Recorded data:
*** Begin section ***
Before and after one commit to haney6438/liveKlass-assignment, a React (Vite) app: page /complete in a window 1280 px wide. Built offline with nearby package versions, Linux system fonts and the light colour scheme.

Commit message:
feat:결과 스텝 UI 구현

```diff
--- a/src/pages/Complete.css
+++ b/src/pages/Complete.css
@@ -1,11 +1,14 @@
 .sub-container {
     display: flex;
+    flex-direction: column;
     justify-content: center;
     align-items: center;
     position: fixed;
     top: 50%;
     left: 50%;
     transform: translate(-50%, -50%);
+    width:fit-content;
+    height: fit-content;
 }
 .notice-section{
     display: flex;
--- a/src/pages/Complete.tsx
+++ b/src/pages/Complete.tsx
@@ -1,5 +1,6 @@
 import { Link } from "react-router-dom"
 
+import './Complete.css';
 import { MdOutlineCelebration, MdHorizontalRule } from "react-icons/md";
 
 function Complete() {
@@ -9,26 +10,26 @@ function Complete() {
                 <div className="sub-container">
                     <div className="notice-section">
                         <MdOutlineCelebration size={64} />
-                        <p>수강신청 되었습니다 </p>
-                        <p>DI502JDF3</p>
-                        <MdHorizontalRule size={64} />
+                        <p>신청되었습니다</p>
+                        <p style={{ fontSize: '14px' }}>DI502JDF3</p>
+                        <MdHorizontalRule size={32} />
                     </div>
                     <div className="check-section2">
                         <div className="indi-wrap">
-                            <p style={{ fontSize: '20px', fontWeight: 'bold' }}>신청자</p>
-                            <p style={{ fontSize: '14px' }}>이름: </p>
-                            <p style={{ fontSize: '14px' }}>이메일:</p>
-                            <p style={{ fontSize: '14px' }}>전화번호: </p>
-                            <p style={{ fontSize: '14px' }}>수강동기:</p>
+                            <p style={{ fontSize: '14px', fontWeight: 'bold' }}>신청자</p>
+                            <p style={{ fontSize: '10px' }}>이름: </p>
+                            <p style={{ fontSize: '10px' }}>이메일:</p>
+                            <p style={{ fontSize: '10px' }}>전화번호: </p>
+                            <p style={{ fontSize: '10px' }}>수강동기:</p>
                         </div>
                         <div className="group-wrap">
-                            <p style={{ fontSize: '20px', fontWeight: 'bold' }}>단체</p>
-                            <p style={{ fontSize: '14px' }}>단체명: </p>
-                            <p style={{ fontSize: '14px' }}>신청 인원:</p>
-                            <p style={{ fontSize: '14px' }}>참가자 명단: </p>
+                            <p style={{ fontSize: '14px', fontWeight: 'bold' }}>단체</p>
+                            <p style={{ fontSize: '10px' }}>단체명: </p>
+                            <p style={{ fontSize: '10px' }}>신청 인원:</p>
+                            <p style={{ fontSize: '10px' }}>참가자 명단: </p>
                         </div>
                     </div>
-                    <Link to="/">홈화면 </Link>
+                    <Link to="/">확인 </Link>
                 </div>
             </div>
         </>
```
*** End section ***
*** Begin section ***
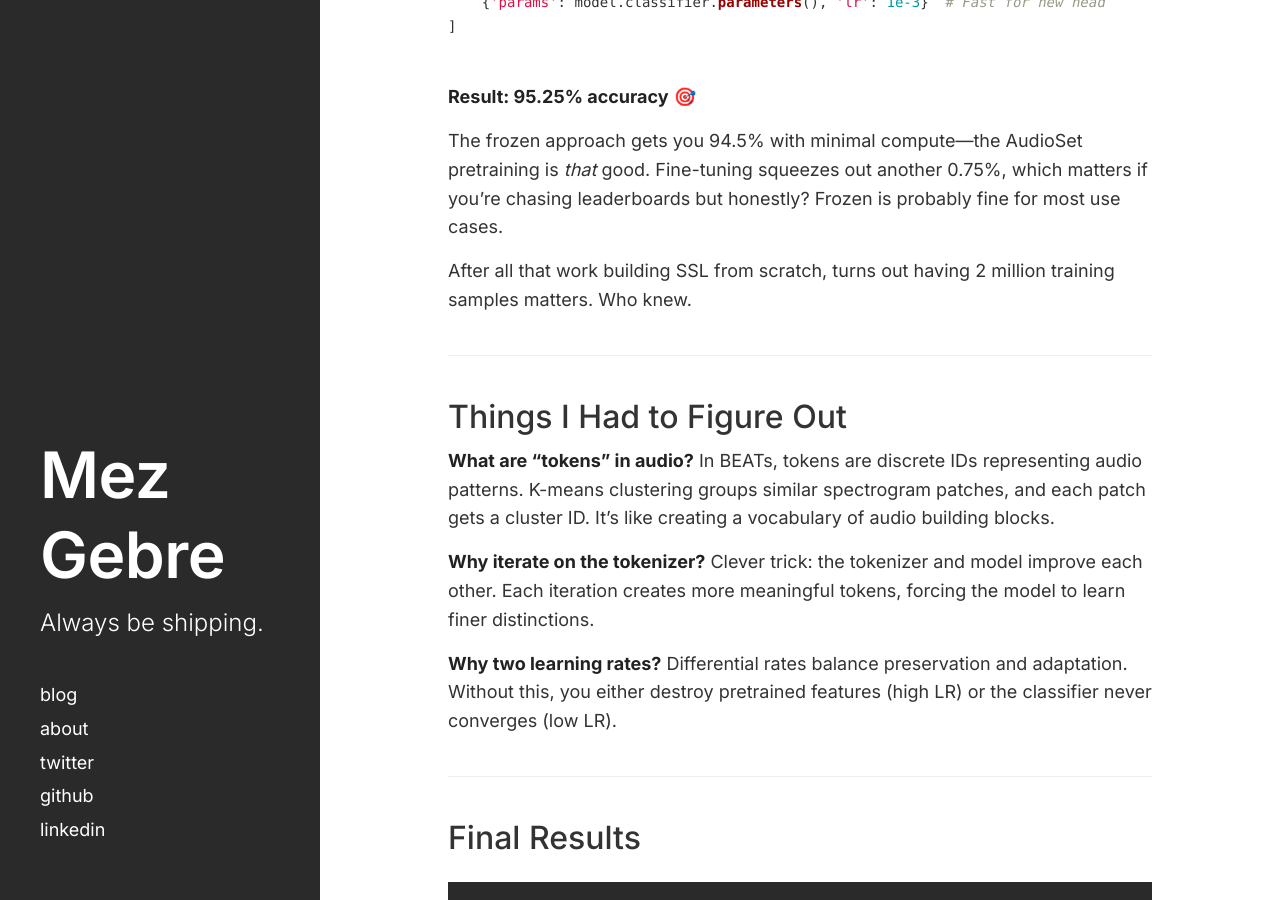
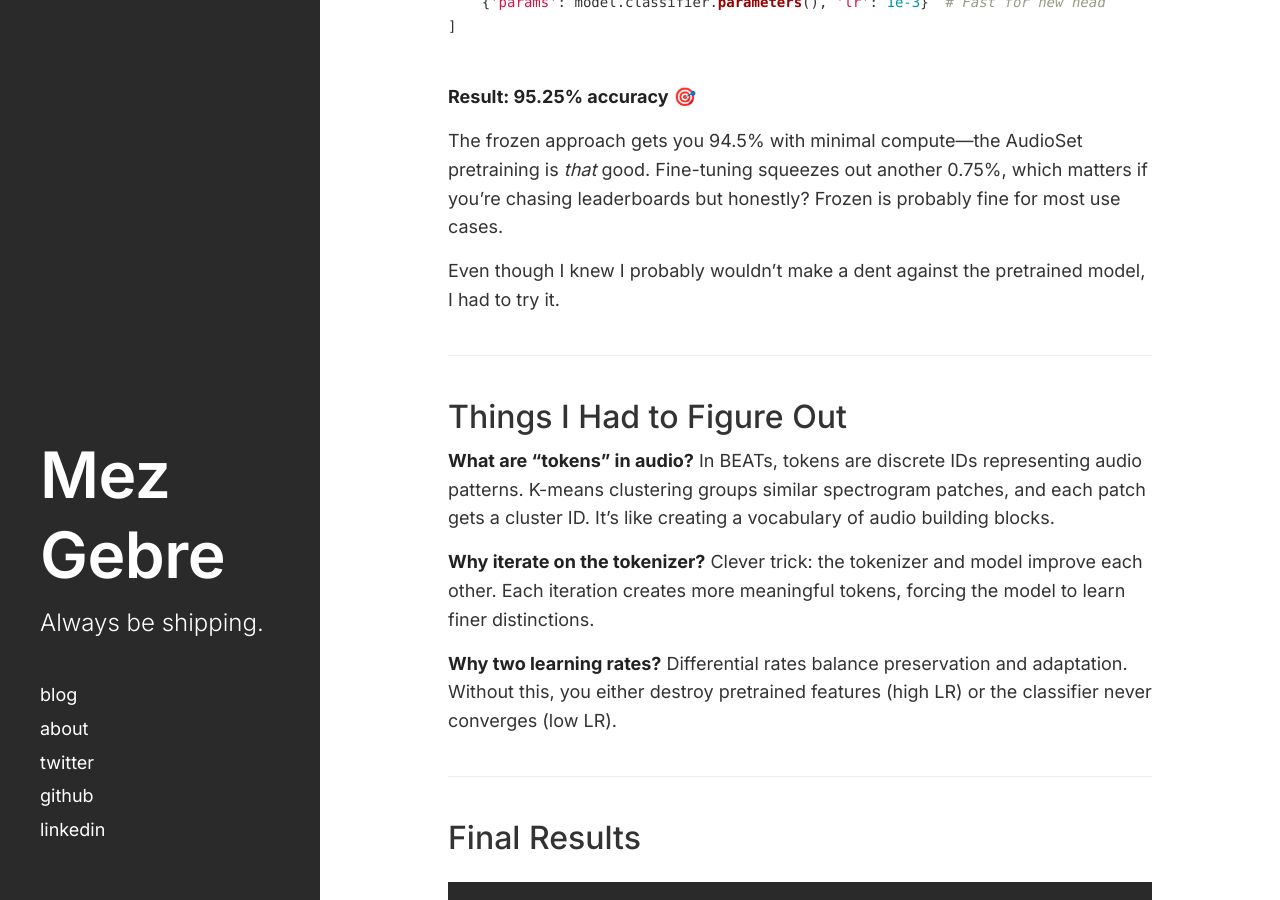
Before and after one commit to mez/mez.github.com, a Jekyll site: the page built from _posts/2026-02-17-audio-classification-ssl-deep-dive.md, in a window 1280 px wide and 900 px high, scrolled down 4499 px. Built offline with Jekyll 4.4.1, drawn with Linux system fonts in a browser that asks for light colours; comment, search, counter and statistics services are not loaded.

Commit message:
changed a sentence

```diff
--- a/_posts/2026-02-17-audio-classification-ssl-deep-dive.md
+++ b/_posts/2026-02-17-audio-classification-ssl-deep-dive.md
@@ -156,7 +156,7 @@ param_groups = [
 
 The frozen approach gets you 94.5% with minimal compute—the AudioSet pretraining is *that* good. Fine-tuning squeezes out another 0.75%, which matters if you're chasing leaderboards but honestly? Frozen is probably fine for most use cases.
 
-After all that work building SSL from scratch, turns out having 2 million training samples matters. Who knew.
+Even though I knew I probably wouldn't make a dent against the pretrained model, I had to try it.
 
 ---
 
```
*** End section ***
» ACTION ITEM: If a line in the data above holds the string "className", copy it.

» WRITTEN ANSWER:
                 <div className="sub-container">
                     <div className="notice-section">
                     <div className="check-section2">
                         <div className="indi-wrap">
                         <div className="group-wrap">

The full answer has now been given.